Amash reinforces remarks on Trump, saying impeachment justified

Melissa Nann Burke
The Detroit News
U.S. Rep. Justin Amash, R-Cascade Township

Washington — U.S. Rep. Justin Amash didn't back off his remarks about President Donald Trump on Monday, doubling down on his argument that the president's impeachment is justified. 

In a series of tweets, the Republican congressman and Trump critic from West Michigan detailed Monday why he thinks the case can be made for impeaching Trump for obstruction of justice.

"People who say there were no underlying crimes and therefore the president could not have intended to illegally obstruct the investigation — and therefore cannot be impeached — are resting their argument on several falsehoods," Amash wrote. 

He went on to offer rebuttals to various defenses of Trump's behavior as described in special counsel Robert Mueller's report. 

Amash, who is serving his fifth term, declared Saturday that he believes Trump's conduct has met the "threshold of impeachment," becoming the first GOP lawmaker in Congress to break with Trump over the findings of special counsel Robert Mueller's Russia investigation. 

His remarks over the weekend prompted an angry response from Trump, who called Amash a "loser" on Twitter and said he never liked him anyway. 

Amash's remarks prompted state Rep. Jim Lower, R-Greenville, to announce early his plan to challenge Amash in the GOP primary in 2020. Republican Tom Norton is also running in the primary.

"Congressman Justin Amash tweets yesterday calling for President Trump’s impeachment show how out of touch he is with the truth and how out of touch he is with people he represents," Lower said in a statement. 

The question for some observers is what Amash might do next — for instance, introducing or co-sponsoring impeachment-related legislation, or even running for president on the Libertarian ticket

"Every member of Congress has certain powers and certain responsibilities, and he’s made a determination — certainly different than my determination after looking at the evidence and weighing what is going on," U.S. Rep. Bill Huizenga, R-Zeeland, told "Michigan's Big Show" Monday on 1240 WJIM. 

"The question I’ve got is, is he going to do anything about it then? But that is something he’s going to have to wrestle with. ... I just wish people would be more focused on the policy than worrying about getting into national media."

Amash declined an interview request through a staffer and had not granted other media requests as of Monday afternoon, allowing the tweets to speak for themselves. 
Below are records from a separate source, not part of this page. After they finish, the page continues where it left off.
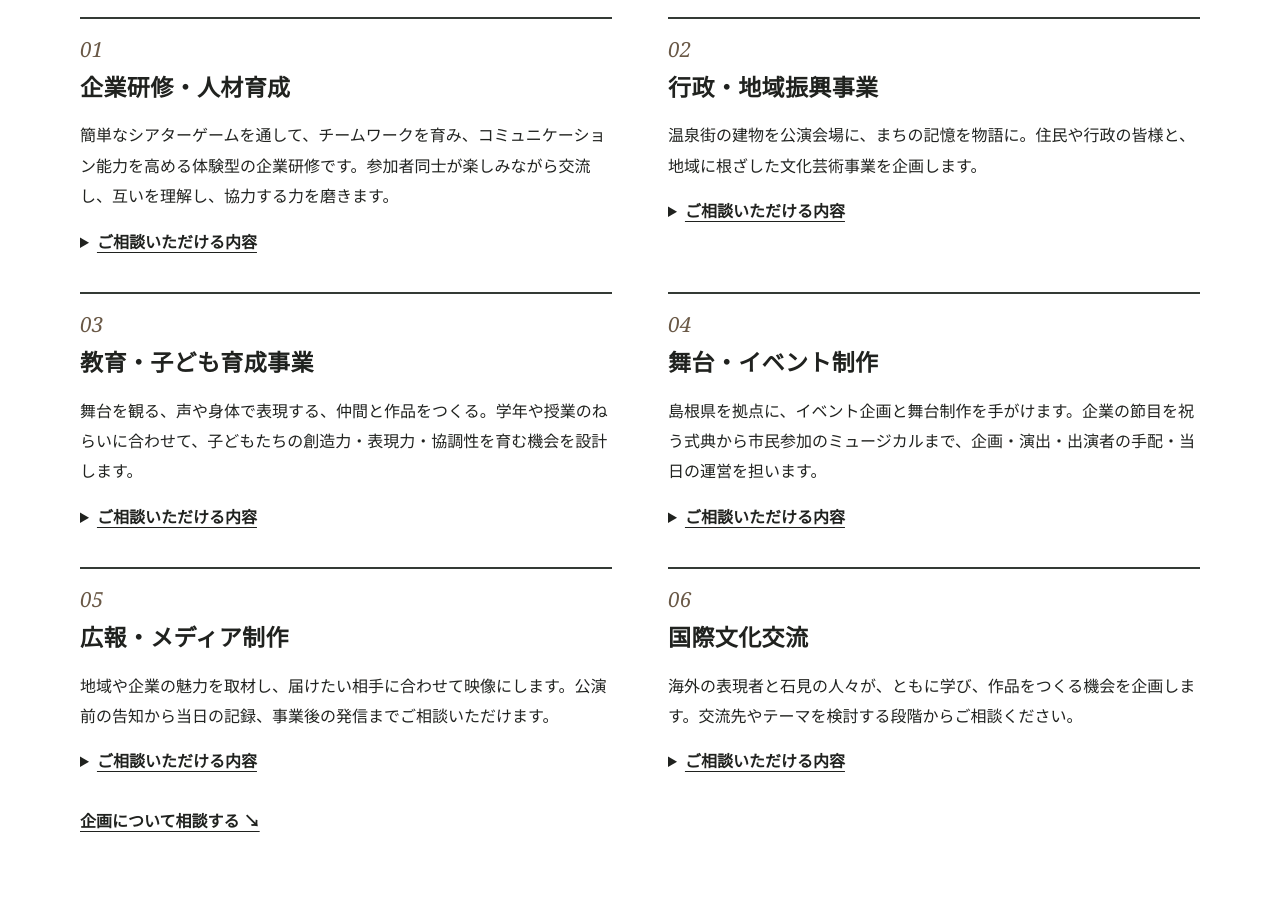
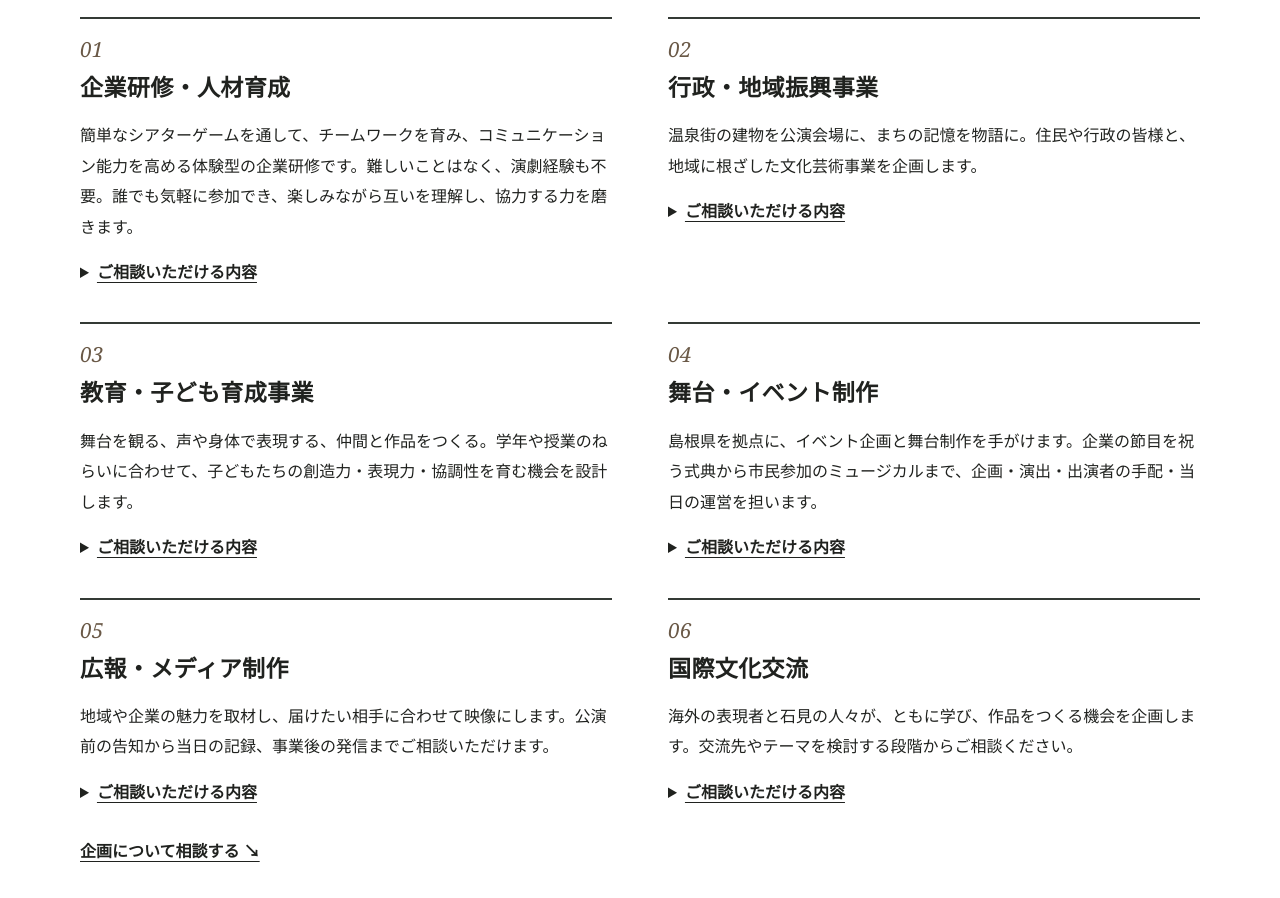
Before and after one commit to iwamiarts/iwami-arts-project, a plain HTML site: page business.html in a window 1280 px wide. Shown: the part 1280-2178 px from the top of the page. Drawn offline with Linux system fonts and the light colour scheme.

Commit message:
企業研修の説明に参加のしやすさと演劇経験不要を追記

```diff
--- a/business.html
+++ b/business.html
@@ -15,7 +15,7 @@
 <main id="main" class="business">
 <section class="biz-hero"><img src="images/wakakusa-stage-sisters.webp" alt="『若草物語』の舞台に並ぶ四人の出演者" fetchpriority="high"><div class="biz-hero-text"><p>企業・行政の皆様へ</p><h1>芸術の力を、企業に。<br>教育に。地域に。</h1><p>人を育てる。組織をつなぐ。地域の未来をつくる。</p><a class="biz-button" href="#consult">事業の相談をする　↓</a></div></section>
 <div class="biz-wrap"><section class="biz-intro"><h2>石見から世界へ。</h2><div><p>IWAMI ARTS PROJECTは、芸術の力を活用し、企業・行政・教育機関の皆様と新しい価値を創造します。</p><p>IWAMI ARTS PROJECT（イワミアーツプロジェクト）は、島根県西部・石見地方を拠点に、「石見から世界へ」を理念として活動する芸術団体です。国内外で活躍する芸術家と地域の人々をつなぎ、舞台芸術、教育、人材育成、国際交流、地域振興に取り組んでいます。</p><p>劇場で培った技術と経験を、企業活動や教育、観光、地域づくりへ。企画から制作、実施、広報まで、ご要望に合わせてご提案します。</p></div></section>
-<section class="biz-section"><h2>ご依頼いただける事業</h2><div class="biz-services"><article><small>01</small><h3>企業研修・人材育成</h3><p>簡単なシアターゲームを通して、チームワークを育み、コミュニケーション能力を高める体験型の企業研修です。参加者同士が楽しみながら交流し、互いを理解し、協力する力を磨きます。</p><details><summary>ご相談いただける内容</summary><ul><li>チームビルディング研修</li><li>アイスブレイク</li><li>コミュニケーション研修</li><li>新入社員研修</li><li>プレゼンテーション研修</li><li>リーダーシップ研修</li><li>職場の人間関係づくり</li><li>創造力・発想力を育てる研修</li></ul></details></article>
+<section class="biz-section"><h2>ご依頼いただける事業</h2><div class="biz-services"><article><small>01</small><h3>企業研修・人材育成</h3><p>簡単なシアターゲームを通して、チームワークを育み、コミュニケーション能力を高める体験型の企業研修です。難しいことはなく、演劇経験も不要。誰でも気軽に参加でき、楽しみながら互いを理解し、協力する力を磨きます。</p><details><summary>ご相談いただける内容</summary><ul><li>チームビルディング研修</li><li>アイスブレイク</li><li>コミュニケーション研修</li><li>新入社員研修</li><li>プレゼンテーション研修</li><li>リーダーシップ研修</li><li>職場の人間関係づくり</li><li>創造力・発想力を育てる研修</li></ul></details></article>
 <article><small>02</small><h3>行政・地域振興事業</h3><p>温泉街の建物を公演会場に、まちの記憶を物語に。住民や行政の皆様と、地域に根ざした文化芸術事業を企画します。</p><details><summary>ご相談いただける内容</summary><ul><li>地域活性化事業</li><li>文化芸術事業の受託</li><li>観光振興</li><li>地域文化・伝統芸能の継承</li><li>芸術祭の企画・運営</li><li>地域住民参加型プロジェクト</li><li>地域の歴史や文化を題材とした舞台制作</li><li>文化芸術を活用したまちづくり</li></ul></details></article>
 <article><small>03</small><h3>教育・子ども育成事業</h3><p>舞台を観る、声や身体で表現する、仲間と作品をつくる。学年や授業のねらいに合わせて、子どもたちの創造力・表現力・協調性を育む機会を設計します。</p><details><summary>ご相談いただける内容</summary><ul><li>学校芸術鑑賞会・学校公演</li><li>芸術家による出張授業</li><li>演劇・音楽・ダンス教室</li><li>文化芸術ワークショップ</li><li>教職員向け研修</li><li>子ども参加型舞台制作</li><li>学校行事・文化祭の制作支援</li></ul></details></article>
 <article><small>04</small><h3>舞台・イベント制作</h3><p>島根県を拠点に、イベント企画と舞台制作を手がけます。企業の節目を祝う式典から市民参加のミュージカルまで、企画・演出・出演者の手配・当日の運営を担います。</p><details><summary>ご相談いただける内容</summary><ul><li>演劇・ミュージカル制作</li><li>企業の周年記念事業</li><li>式典・記念イベント</li><li>地域イベント・文化祭</li><li>芸術家のキャスティング</li><li>舞台演出・制作コーディネート</li><li>オリジナル舞台作品の制作</li><li>音楽・ダンスイベント</li></ul></details></article>
```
Amash on Monday pushed back on the contention that an underlying crime is necessary to impeach Trump for obstruction of justice. 

"In fact, obstruction of justice does not require the prosecution of an underlying crime, and there is a logical reason for that. Prosecutors might not charge a crime precisely *because* obstruction of justice denied them timely access to evidence that could lead to a prosecution," he wrote. 

Some "imply the president should be permitted to use any means to end what he claims to be a frivolous investigation, no matter how unreasonable his claim," Amash continued. 

"In fact, the president could not have known whether every single person Mueller investigated did or did not commit any crimes."

The libertarian lawmaker also disputed the implication that the threshold of "high crimes and misdemeanors" requires actual criminal charges.

"In fact, 'high Crimes and Misdemeanors' is not defined in the Constitution and does not require corresponding statutory charges. The context implies conduct that violates the public trust — and that view is echoed by the Framers of the Constitution and early American scholars," Amash concluded.

Mueller in his report said the Trump campaign did not conspire with Russia; however, on obstruction, Mueller neither implicated nor exonerated Trump, leaving the matter up to Congress.